Abstract: Stardust is a ubiquitous component of the Milky Way galaxy. Produced during stellar death throes, each tiny grain contains elements and isotopes that were synthesized by nuclear reactions during the star's lifetime. While the vast majority of local stardust grains were destroyed during the formation of the Solar System, a few have survived and provide an extraordinary opportunity to study stellar material in the laboratory. I will review the history of stardust research in the laboratory, and show our results on heavy elements in individual grains using Resonance Ionization Mass Spectrometry. The isotopic compositions of elements such as molybdenum, zirconium, and barium give us insights into nuclear processes that occurred in stars that lived and died before the Solar System formed. The grains show clear signatures of neutron capture reactions, and place constraints on the parent star's mass and composition, as well as grain formation mechanisms in stellar outflows.

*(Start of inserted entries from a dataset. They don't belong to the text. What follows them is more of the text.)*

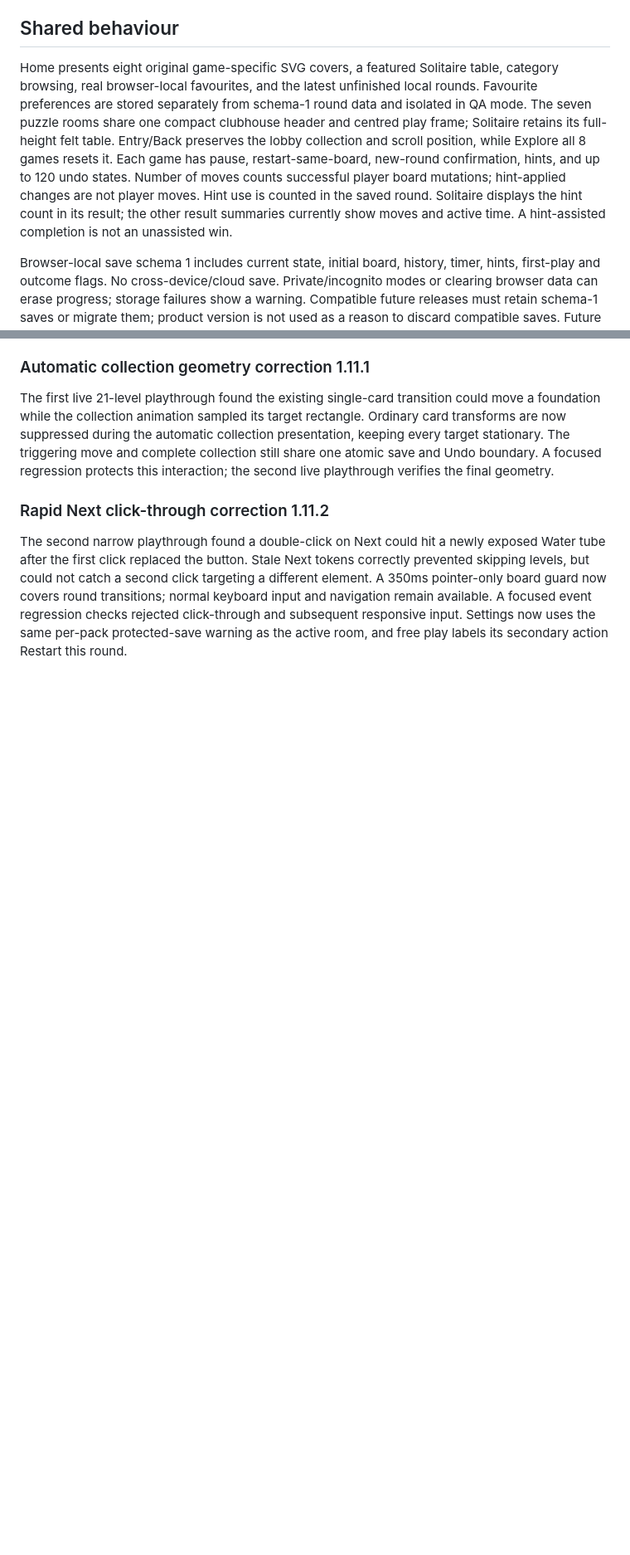
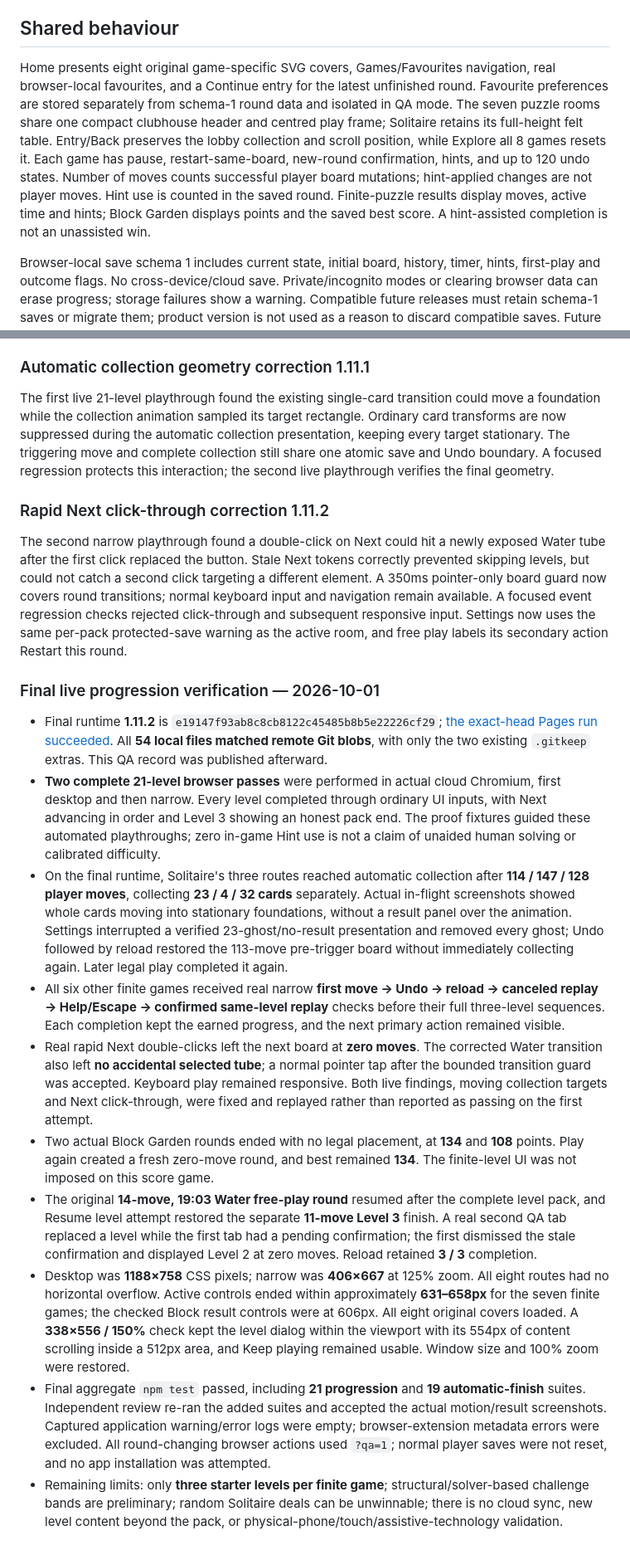
Before and after one commit to tongledi/pocket-puzzle-club, a Markdown page: README.md, 2 parts joined by grey strips. Shown at 83% size. GitHub-like rendering; blank space fills up the shorter version.

Commit message:
Record two complete level passes and final QA evidence

```diff
--- a/README.md
+++ b/README.md
@@ -35,7 +35,7 @@ The pack uses structural challenge progression, not calibrated human difficulty:
 
 ## Shared behaviour
 
-Home presents eight original game-specific SVG covers, a featured Solitaire table, category browsing, real browser-local favourites, and the latest unfinished local rounds. Favourite preferences are stored separately from schema-1 round data and isolated in QA mode. The seven puzzle rooms share one compact clubhouse header and centred play frame; Solitaire retains its full-height felt table. Entry/Back preserves the lobby collection and scroll position, while Explore all 8 games resets it. Each game has pause, restart-same-board, new-round confirmation, hints, and up to 120 undo states. Number of moves counts successful player board mutations; hint-applied changes are not player moves. Hint use is counted in the saved round. Solitaire displays the hint count in its result; the other result summaries currently show moves and active time. A hint-assisted completion is not an unassisted win.
+Home presents eight original game-specific SVG covers, Games/Favourites navigation, real browser-local favourites, and a Continue entry for the latest unfinished round. Favourite preferences are stored separately from schema-1 round data and isolated in QA mode. The seven puzzle rooms share one compact clubhouse header and centred play frame; Solitaire retains its full-height felt table. Entry/Back preserves the lobby collection and scroll position, while Explore all 8 games resets it. Each game has pause, restart-same-board, new-round confirmation, hints, and up to 120 undo states. Number of moves counts successful player board mutations; hint-applied changes are not player moves. Hint use is counted in the saved round. Finite-puzzle results display moves, active time and hints; Block Garden displays points and the saved best score. A hint-assisted completion is not an unassisted win.
 
 Browser-local save schema 1 includes current state, initial board, history, timer, hints, first-play and outcome flags. No cross-device/cloud save. Private/incognito modes or clearing browser data can erase progress; storage failures show a warning. Compatible future releases must retain schema-1 saves or migrate them; product version is not used as a reason to discard compatible saves. Future incompatible migrations must preserve a backup and display a recovery choice. Stable game hash links and browser Back/Forward navigation are supported. Opening/switching games resets the viewport to the top; within-game focus restoration uses preventScroll. Instruction disclosure state survives moves. Active play excludes confirmation-modal waiting time.
 
@@ -325,3 +325,17 @@ The first live 21-level playthrough found the existing single-card transition co
 ### Rapid Next click-through correction 1.11.2
 
 The second narrow playthrough found a double-click on Next could hit a newly exposed Water tube after the first click replaced the button. Stale Next tokens correctly prevented skipping levels, but could not catch a second click targeting a different element. A 350ms pointer-only board guard now covers round transitions; normal keyboard input and navigation remain available. A focused event regression checks rejected click-through and subsequent responsive input. Settings now uses the same per-pack protected-save warning as the active room, and free play labels its secondary action Restart this round.
+
+
+### Final live progression verification — 2026-10-01
+
+- Final runtime **1.11.2** is `e19147f93ab8c8cb8122c45485b8b5e22226cf29`; [the exact-head Pages run succeeded](https://github.com/tongledi/pocket-puzzle-club/actions/runs/36897917224). All **54 local files matched remote Git blobs**, with only the two existing `.gitkeep` extras. This QA record was published afterward.
+- **Two complete 21-level browser passes** were performed in actual cloud Chromium, first desktop and then narrow. Every level completed through ordinary UI inputs, with Next advancing in order and Level 3 showing an honest pack end. The proof fixtures guided these automated playthroughs; zero in-game Hint use is not a claim of unaided human solving or calibrated difficulty.
+- On the final runtime, Solitaire's three routes reached automatic collection after **114 / 147 / 128 player moves**, collecting **23 / 4 / 32 cards** separately. Actual in-flight screenshots showed whole cards moving into stationary foundations, without a result panel over the animation. Settings interrupted a verified 23-ghost/no-result presentation and removed every ghost; Undo followed by reload restored the 113-move pre-trigger board without immediately collecting again. Later legal play completed it again.
+- All six other finite games received real narrow **first move → Undo → reload → canceled replay → Help/Escape → confirmed same-level replay** checks before their full three-level sequences. Each completion kept the earned progress, and the next primary action remained visible.
+- Real rapid Next double-clicks left the next board at **zero moves**. The corrected Water transition also left **no accidental selected tube**; a normal pointer tap after the bounded transition guard was accepted. Keyboard play remained responsive. Both live findings, moving collection targets and Next click-through, were fixed and replayed rather than reported as passing on the first attempt.
+- Two actual Block Garden rounds ended with no legal placement, at **134** and **108** points. Play again created a fresh zero-move round, and best remained **134**. The finite-level UI was not imposed on this score game.
+- The original **14-move, 19:03 Water free-play round** resumed after the complete level pack, and Resume level attempt restored the separate **11-move Level 3** finish. A real second QA tab replaced a level while the first tab had a pending confirmation; the first dismissed the stale confirmation and displayed Level 2 at zero moves. Reload retained **3 / 3** completion.
+- Desktop was **1188×758** CSS pixels; narrow was **406×667** at 125% zoom. All eight routes had no horizontal overflow. Active controls ended within approximately **631–658px** for the seven finite games; the checked Block result controls were at 606px. All eight original covers loaded. A **338×556 / 150%** check kept the level dialog within the viewport with its 554px of content scrolling inside a 512px area, and Keep playing remained usable. Window size and 100% zoom were restored.
+- Final aggregate `npm test` passed, including **21 progression** and **19 automatic-finish** suites. Independent review re-ran the added suites and accepted the actual motion/result screenshots. Captured application warning/error logs were empty; browser-extension metadata errors were excluded. All round-changing browser actions used `?qa=1`; normal player saves were not reset, and no app installation was attempted.
+- Remaining limits: only **three starter levels per finite game**; structural/solver-based challenge bands are preliminary; random Solitaire deals can be unwinnable; there is no cloud sync, new level content beyond the pack, or physical-phone/touch/assistive-technology validation.
```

Bio: Not Available
Time: 4:00pm – 5:30pm
Location: Physics and Astrophysics Conference Room 102/103
Light refreshments available 4:00pm; Presentation begiins 4:15pm
Open to All